In 1999 the villages, fields and towns of Kosovo erupted into savage violence. It had been a long time coming, like a darkening storm on the horizon, and when it came it arrived with a mixture of venom, revenge and naked ferocity.
By the end of war almost 850,000 people had been displaced, their homes sacked and burned, while countless thousands more had been killed. They are countless because there are still, to this day, undiscovered graves. It is an old human story, but played out with a peculiarly Balkan dislocation of reason.
As always, the people of Kosovo were the sufferers, homeless, lost, hopelessly seeking refuge in the wilderness of war.

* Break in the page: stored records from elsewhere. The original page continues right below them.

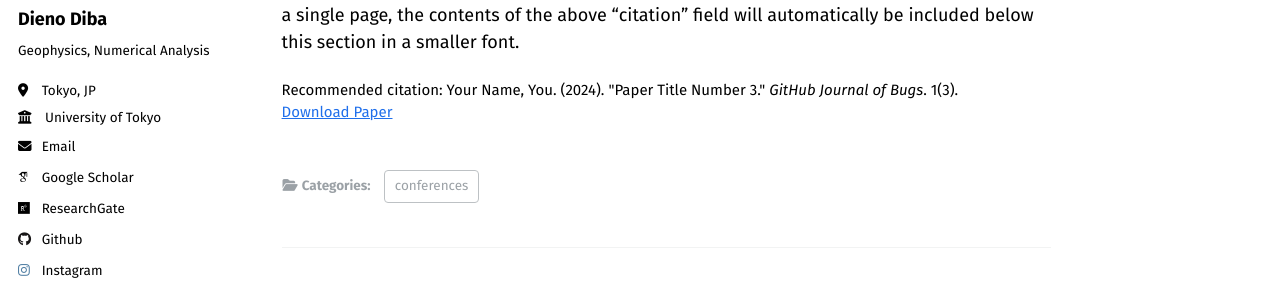
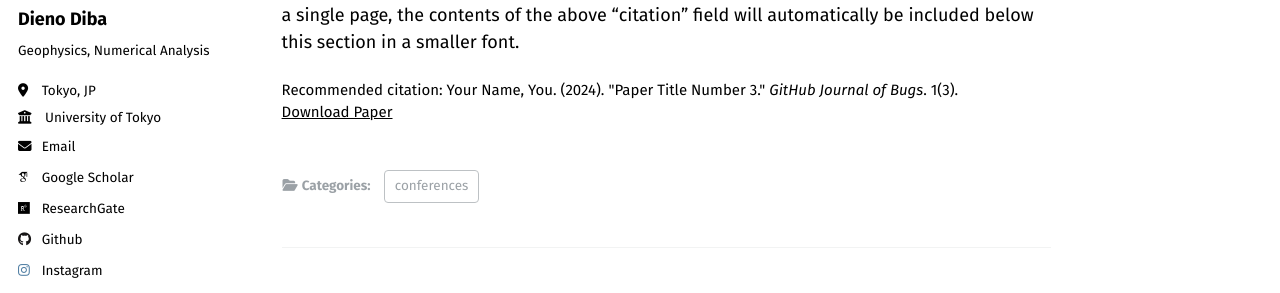
Before and after one commit to dienodiba/dienodiba.github.io, a Jekyll site: the page built from _publications/2024-02-17-paper-title-number-4.md, in a window 1280 px wide. Shown: the part 282-575 px from the top of the page. Built offline with Jekyll 4.4.1, drawn with Linux system fonts in a browser that asks for light colours; some web fonts are replaced.

Commit message:
Update _variables.scss

```diff
--- a/_sass/_variables.scss
+++ b/_sass/_variables.scss
@@ -110,7 +110,7 @@ $xing-color                 : #006567;
 
 
 /* links */
-$link-color                 : $info-color;
+$link-color                 : $text-color;
 $link-color-hover           : mix(#000, $link-color, 25%);
 $link-color-visited         : mix(#fff, $link-color, 25%);
 /*
```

The reasons for this book are complex. Paolo Pellegrin has made his statement here, the result of two years work. But one reason, albeit pitifully rehearsed, like some irrefutable dirge or mantra, is clear. It is: Lest we forget.